I woke up a few hours into the ride to us stopping for “dinner.” 😐 It was literally the worst food I’ve ever had in Bangkok. The absolute worst. Fish balls in thrice-used dish water with two limp noodles and a demand for payment in the form of our food vouchers. A reminder for next time: Get snacks before the bus ride.
After another half hour, we all get back on the bus. The bus starts up and drives from the plaza. Three minutes later, the bus pulls over in the gravel and stops.
It idles, then the driver cuts off the engine. Minutes pass in disquiet. The driver and conductor are speaking in Thai and none of the passengers know what’s going on.
Did we leave a passenger behind? Is the engine compromised? Did the driver need to piss?
The engine gets turned on and then off a couple of times. More conversation. More disquiet. I think with longing about the 6,600 baht ($200) one way ticket I sneered at before getting on the 600 baht ($18) bus. More speculation from my seat neighbor, Jon. He, mildly disaster prone, accepts the blame for our circumstances. His karma or something.
How will we get to Bangkok? I’m questioning all my life decisions at this point.
Then, the engine heaves to life again. This time, the bus moves gently into motion.
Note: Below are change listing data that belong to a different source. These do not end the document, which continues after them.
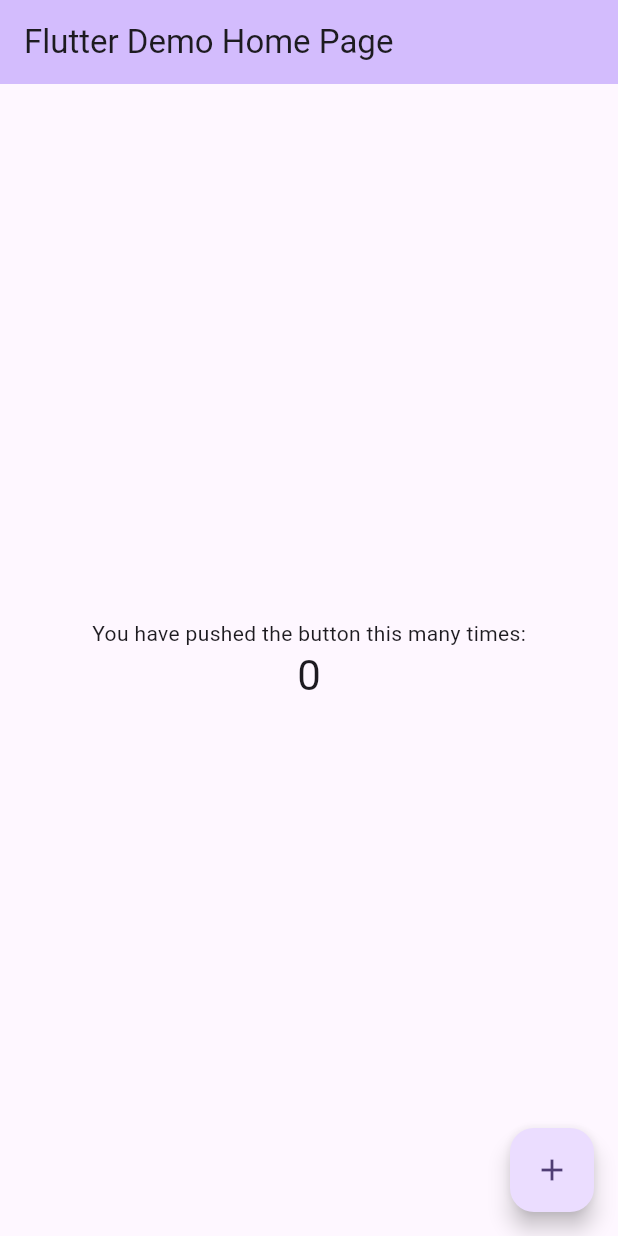
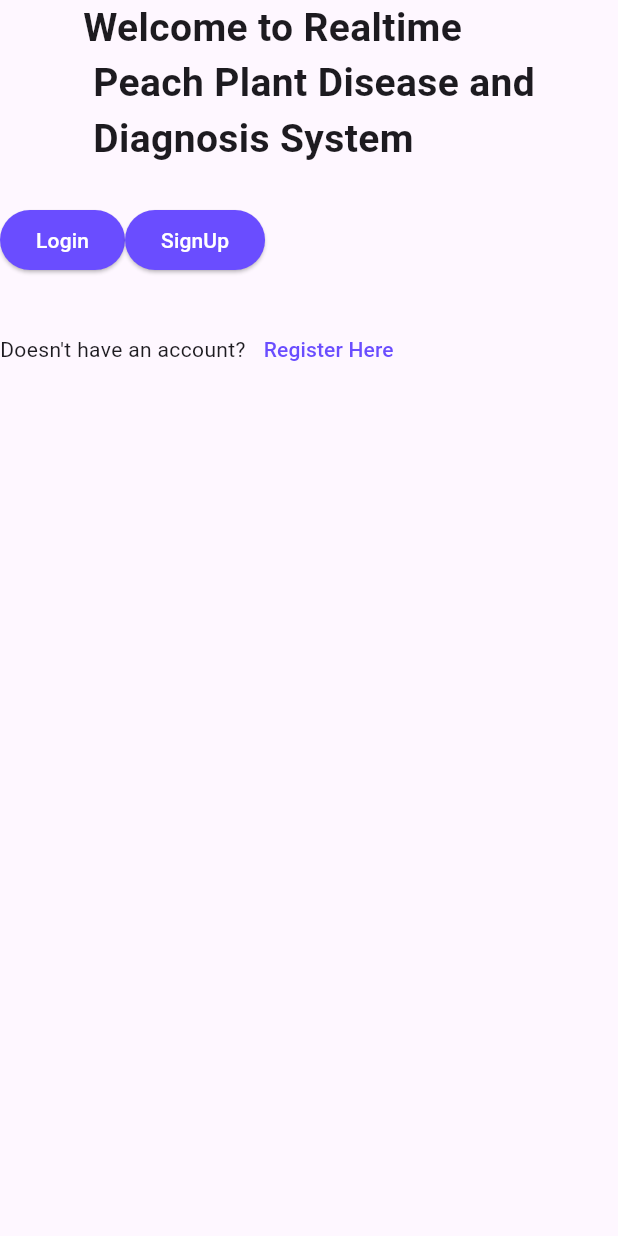
Before and after one commit to shahsawarkhanzada/plant_disease_detection, a Flutter app: the screen it shows after launch, on a phone screen of 412 x 824 dp. Run offline on Flutter 3.47's test engine with Material 3 defaults, Android fonts, the phone set to English and light mode, and no system bars.

Commit message:
first two screens created

```diff
--- a/lib/main.dart
+++ b/lib/main.dart
@@ -1,4 +1,5 @@
 import 'package:flutter/material.dart';
+import 'package:plant_disease_detection/view/first_screen.dart';
 
 void main() {
   runApp(const MyApp());
@@ -31,95 +32,7 @@ class MyApp extends StatelessWidget {
         colorScheme: ColorScheme.fromSeed(seedColor: Colors.deepPurple),
         useMaterial3: true,
       ),
-      home: const MyHomePage(title: 'Flutter Demo Home Page'),
+      home: const FirstScreen(),
     );
   }
 }
-
-class MyHomePage extends StatefulWidget {
-  const MyHomePage({super.key, required this.title});
-
-  // This widget is the home page of your application. It is stateful, meaning
-  // that it has a State object (defined below) that contains fields that affect
-  // how it looks.
-
-  // This class is the configuration for the state. It holds the values (in this
-  // case the title) provided by the parent (in this case the App widget) and
-  // used by the build method of the State. Fields in a Widget subclass are
-  // always marked "final".
-
-  final String title;
-
-  @override
-  State<MyHomePage> createState() => _MyHomePageState();
-}
-
-class _MyHomePageState extends State<MyHomePage> {
-  int _counter = 0;
-
-  void _incrementCounter() {
-    setState(() {
-      // This call to setState tells the Flutter framework that something has
-      // changed in this State, which causes it to rerun the build method below
-      // so that the display can reflect the updated values. If we changed
-      // _counter without calling setState(), then the build method would not be
-      // called again, and so nothing would appear to happen.
-      _counter++;
-    });
-  }
-
-  @override
-  Widget build(BuildContext context) {
-    // This method is rerun every time setState is called, for instance as done
-    // by the _incrementCounter method above.
-    //
-    // The Flutter framework has been optimized to make rerunning build methods
-    // fast, so that you can just rebuild anything that needs updating rather
-    // than having to individually change instances of widgets.
-    return Scaffold(
-      appBar: AppBar(
-        // TRY THIS: Try changing the color here to a specific color (to
-        // Colors.amber, perhaps?) and trigger a hot reload to see the AppBar
-        // change color while the other colors stay the same.
-        backgroundColor: Theme.of(context).colorScheme.inversePrimary,
-        // Here we take the value from the MyHomePage object that was created by
-        // the App.build method, and use it to set our appbar title.
-        title: Text(widget.title),
-      ),
-      body: Center(
-        // Center is a layout widget. It takes a single child and positions it
-        // in the middle of the parent.
-        child: Column(
-          // Column is also a layout widget. It takes a list of children and
-          // arranges them vertically. By default, it sizes itself to fit its
-          // children horizontally, and tries to be as tall as its parent.
-          //
-          // Column has various properties to control how it sizes itself and
-          // how it positions its children. Here we use mainAxisAlignment to
-          // center the children vertically; the main axis here is the vertical
-          // axis because Columns are vertical (the cross axis would be
-          // horizontal).
-          //
-          // TRY THIS: Invoke "debug painting" (choose the "Toggle Debug Paint"
-          // action in the IDE, or press "p" in the console), to see the
-          // wireframe for each widget.
-          mainAxisAlignment: MainAxisAlignment.center,
-          children: <Widget>[
-            const Text(
-              'You have pushed the button this many times:',
-            ),
-            Text(
-              '$_counter',
-              style: Theme.of(context).textTheme.headlineMedium,
-            ),
-          ],
-        ),
-      ),
-      floatingActionButton: FloatingActionButton(
-        onPressed: _incrementCounter,
-        tooltip: 'Increment',
-        child: const Icon(Icons.add),
-      ), // This trailing comma makes auto-formatting nicer for build methods.
-    );
-  }
-}
--- /dev/null
+++ b/lib/view/first_screen.dart
@@ -0,0 +1,65 @@
+import 'package:flutter/material.dart';
+
+class FirstScreen extends StatefulWidget {
+  const FirstScreen({super.key});
+
+  @override
+  State<FirstScreen> createState() => _FirstScreenState();
+}
+
+class _FirstScreenState extends State<FirstScreen> {
+  @override
+  Widget build(BuildContext context) {
+    return Scaffold(
+      body: Column(
+        children: [
+          const Text(
+            'Welcome to Realtime\n Peach Plant Disease and\n Diagnosis System',
+            style: TextStyle(fontSize: 26, fontWeight: FontWeight.bold),
+          ),
+          const SizedBox(
+            height: 25,
+          ),
+          Row(
+            children: [
+              ElevatedButton(
+                onPressed: () {},
+                style: ButtonStyle(
+                    backgroundColor:
+                        MaterialStateProperty.all(const Color(0xff6A4DFF))),
+                child:
+                    const Text('Login', style: TextStyle(color: Colors.white)),
+              ),
+              ElevatedButton(
+                  onPressed: () {},
+                  style: ButtonStyle(
+                      backgroundColor:
+                          MaterialStateProperty.all(const Color(0xff6A4DFF))),
+                  child: const Text(
+                    'SignUp',
+                    style: TextStyle(color: Colors.white),
+                  )),
+            ],
+          ),
+          const SizedBox(
+            height: 25,
+          ),
+          Row(
+            children: [
+              const Text(
+                "Doesn't have an account?",
+                style: TextStyle(fontSize: 14),
+              ),
+              TextButton(
+                  onPressed: () {},
+                  child: const Text(
+                    'Register Here',
+                    style: TextStyle(fontSize: 14, color: Color(0xff6A4DFF)),
+                  ))
+            ],
+          )
+        ],
+      ),
+    );
+  }
+}
```
Also changed, not shown: lib/view/second_screen.dart (added, +62 -0 lines).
We sail carefully off the gravel shoulder and back toward the highway. No explanation. Maybe the driver ate the “food” and had to urgently take care of the results of his bad decision. Maybe, just maybe, we’ll get to Bangkok.
A reminder for next time: pay the extra money for the plane. Maybe.
This is the year I turn(ed) 40. Surreal, right? I’m still coming to grips with it in my own way, analyzing past life choices, looking toward the future I’ve planned for myself, doing my best to immerse fully in the now. So far, so good.
Part of this “luxuriating in the present” is traveling more. Going to places I’ve always had a desire to visit but was too scared/broke/alone to take the plunge. With that resolution made in my 40th year (and 6th year of being cancer-free. Yay!) I decided to explore Thailand. For a little while, I thought I would have company but instead I am traveling alone here. The next few posts (4 weeks) will feature snapshots from this time.
For tonight, I’ve just arrived in the Bangkok airport to beautiful art and clear signage. Both are priceless.